"IF ANYONE remembers Samuel Ornitz at all today, it's as a screenwriter who was one of the Hollywood 10; his reputation as a novelist didn't survive the 1920s. Despite the neglect, Ornitz is a significant literary figure whose work deserves to be kept in print and read by anyone who cares about the evolution of the American novel.
Born in 1890, Ornitz is a link between Yiddish-speaking, foreign-born American novelists such as Anzia Yezierska and Abraham Cahan, who were mainstream stylists, and the daring Jewish fiction writers of the 1930s: Daniel Fuchs, Nathanael West and Henry Roth.
Ornitz belonged to a forgotten avant-garde movement that employed stream-of-consciousness techniques before the 1922 publication of James Joyce's Ulysses brought the method to general attention."

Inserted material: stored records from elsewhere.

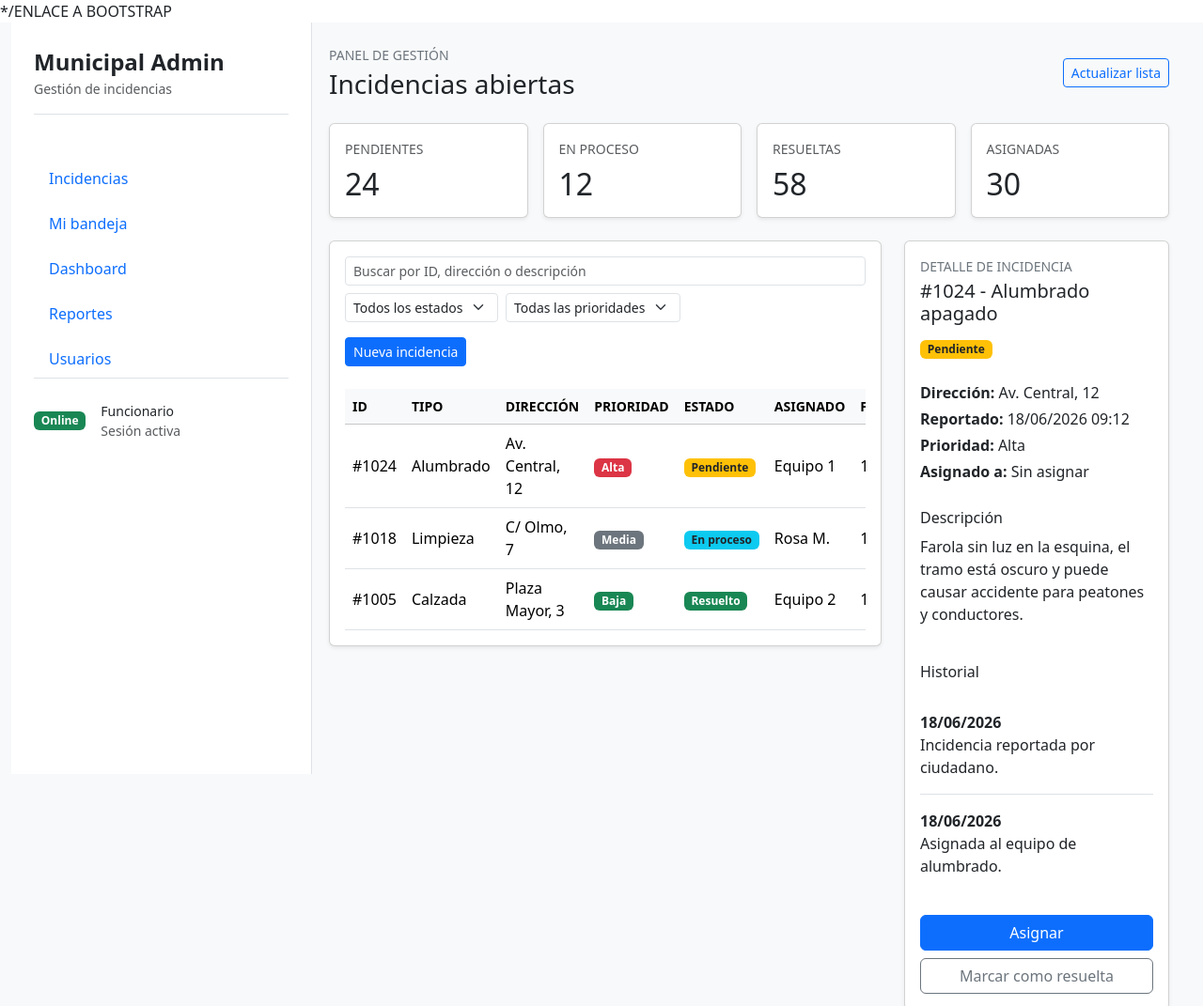
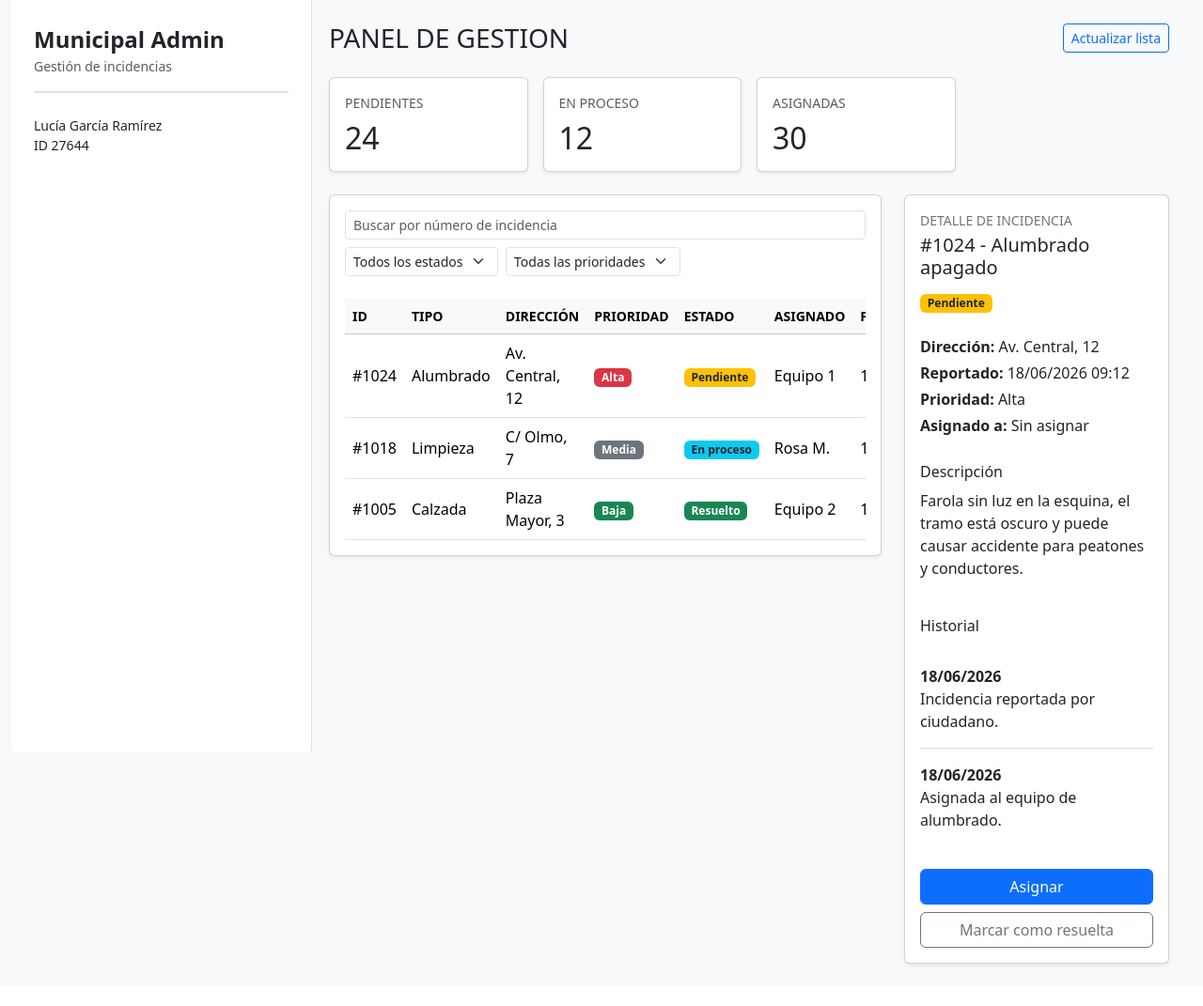
Before and after one commit to luciagarciarz/webappMuestra, a plain HTML site: page frontend/index.html in a window 1280 px wide. Shown: the top 1071 px of the page at 94% size. After the commit the page ends 1050 px from the top, so only its background shows below. Drawn offline with nearby package versions, Linux system fonts and the light colour scheme.

Commit message:
se añaden títulos a cada apartado de código para distinguir las partes de la web. Se comienza con el JS (se deja a medias la barra de búsqueda)

```diff
--- a/frontend/index.html
+++ b/frontend/index.html
@@ -4,46 +4,39 @@
     <meta charset="utf-8" />
     <meta name="viewport" content="width=device-width, initial-scale=1.0" />
     <title>Portal de Incidencias - Admin</title>
-    <link rel="stylesheet" href="https://cdn.jsdelivr.net/npm/bootstrap@5.3.2/dist/css/bootstrap.min.css" /> */ENLACE A BOOTSTRAP
+<!--ENLACE A CDN BOOTSTRAP -->
+    <link rel="stylesheet" href="https://cdn.jsdelivr.net/npm/bootstrap@5.3.2/dist/css/bootstrap.min.css" />
   </head>
 
+<!--COLUMNA LATERAL-->
   <body>
     <div class="container-fluid bg-light min-vh-100">
       <div class="row gx-0">
         <aside class="col-12 col-xl-3 col-xxl-2 p-4 bg-white border-end vh-100 position-fixed overflow-auto">
-          <div class="mb-5 pb-3 border-bottom">
+          <div class="pb-3 border-bottom">
             <strong class="d-block fs-4">Municipal Admin</strong>
             <p class="text-muted small mb-0">Gestión de incidencias</p>
           </div>
 
-          <nav class="nav flex-column gap-2">
-            <a class="nav-link active rounded" href="#">Incidencias</a>
-            <a class="nav-link rounded" href="#">Mi bandeja</a>
-            <a class="nav-link rounded" href="#">Dashboard</a>
-            <a class="nav-link rounded" href="#">Reportes</a>
-            <a class="nav-link rounded" href="#">Usuarios</a>
-          </nav>
-
           <div class="mt-auto pt-4 border-top">
             <div class="d-flex align-items-center gap-3">
-              <span class="badge bg-success">Online</span>
               <div>
-                <p class="small mb-0">Funcionario</p>
-                <p class="text-muted small mb-0">Sesión activa</p>
-              </div>
+                <p class="small mb-0">Lucía García Ramírez</p>
+                <p class="small mb-0">ID 27644</p>
             </div>
           </div>
         </aside>
 
+
+<!--COLUMNA PRINCIPAL-->
         <main class="col offset-xl-3 offset-xxl-2 p-4">
           <header class="d-flex flex-column flex-md-row align-items-start align-items-md-center justify-content-between gap-3 mb-4">
             <div>
-              <p class="text-uppercase text-secondary small mb-1">Panel de gestión</p>
-              <h1 class="h3 mb-0">Incidencias abiertas</h1>
+              <h1 class="h3 mb-0">PANEL DE GESTION</h1>
             </div>
-            <button class="btn btn-outline-primary btn-sm">Actualizar lista</button>
+            <button class="btn btn-outline-primary btn-sm">Actualizar lista</button> <!-BOTON DE ACTUALIZAR LISTA-->
           </header>
-
+    <!--SECCIÓN DE ESTADÍSTICAS-->
           <section class="row g-3 mb-4">
             <article class="col-12 col-sm-6 col-lg-3">
               <div class="card shadow-sm h-100">
@@ -64,34 +57,29 @@
             <article class="col-12 col-sm-6 col-lg-3">
               <div class="card shadow-sm h-100">
                 <div class="card-body">
-                  <p class="text-uppercase text-muted small mb-2">Resueltas</p>
-                  <h2 class="mb-0">58</h2>
-                </div>
-              </div>
-            </article>
-            <article class="col-12 col-sm-6 col-lg-3">
-              <div class="card shadow-sm h-100">
-                <div class="card-body">
                   <p class="text-uppercase text-muted small mb-2">Asignadas</p>
                   <h2 class="mb-0">30</h2>
                 </div>
               </div>
             </article>
           </section>
-
+    <!--SECCIÓN DE TABLA DE INCIDENCIAS (BUSCADOR, DESPLEGABLES, LISTADO DE INCIDENCIAS)-->
           <section class="row g-4">
             <article class="col-12 col-xl-8">
               <div class="card shadow-sm">
                 <div class="card-body">
                   <div class="d-flex flex-column flex-lg-row flex-wrap align-items-start align-items-lg-center justify-content-between gap-3 mb-4">
                     <div class="d-flex flex-wrap gap-2 w-100">
-                      <input class="form-control form-control-sm flex-grow-1" type="search" placeholder="Buscar por ID, dirección o descripción" />
+    <!--BUSCADOR DE INCIDENCIAS POR ID, DIRECCIÓN O DESCRIPCIÓN-->
+                      <input id="buscador-incidencias" class="form-control form-control-sm flex-grow-1" type="search" placeholder="Buscar por número de incidencia" />
+    <!--DESPLEGABLE DE ESTADOS-->
                       <select class="form-select form-select-sm w-auto">
                         <option>Todos los estados</option>
                         <option>Pendiente</option>
                         <option>En proceso</option>
                         <option>Resuelto</option>
                       </select>
+    <!--DESPLEGABLE DE PRIORIDADES-->
                       <select class="form-select form-select-sm w-auto">
                         <option>Todas las prioridades</option>
                         <option>Alta</option>
@@ -99,9 +87,8 @@
                         <option>Baja</option>
                       </select>
                     </div>
-                    <button class="btn btn-primary btn-sm">Nueva incidencia</button>
                   </div>
-
+    <!--TABLA DE INCIDENCIAS-->
                   <div class="table-responsive">
                     <table class="table align-middle mb-0">
                       <thead class="table-light small text-uppercase text-muted">
@@ -150,6 +137,7 @@
               </div>
             </article>
 
+    <!--SECCIÓN DE DETALLE DE INCIDENCIA SELECCIONADA-->
             <article class="col-12 col-xl-4">
               <div class="card shadow-sm h-100">
                 <div class="card-body d-flex flex-column h-100">
@@ -198,5 +186,6 @@
         </main>
       </div>
     </div>
+<!--ENLACE A ARCHIVO JS-->
   </body>
 </html>
```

The rest of the column in here: http://www.metroactive.com/papers/metro/08.14.97/cover/lit6-9733.html
It's quite interesting!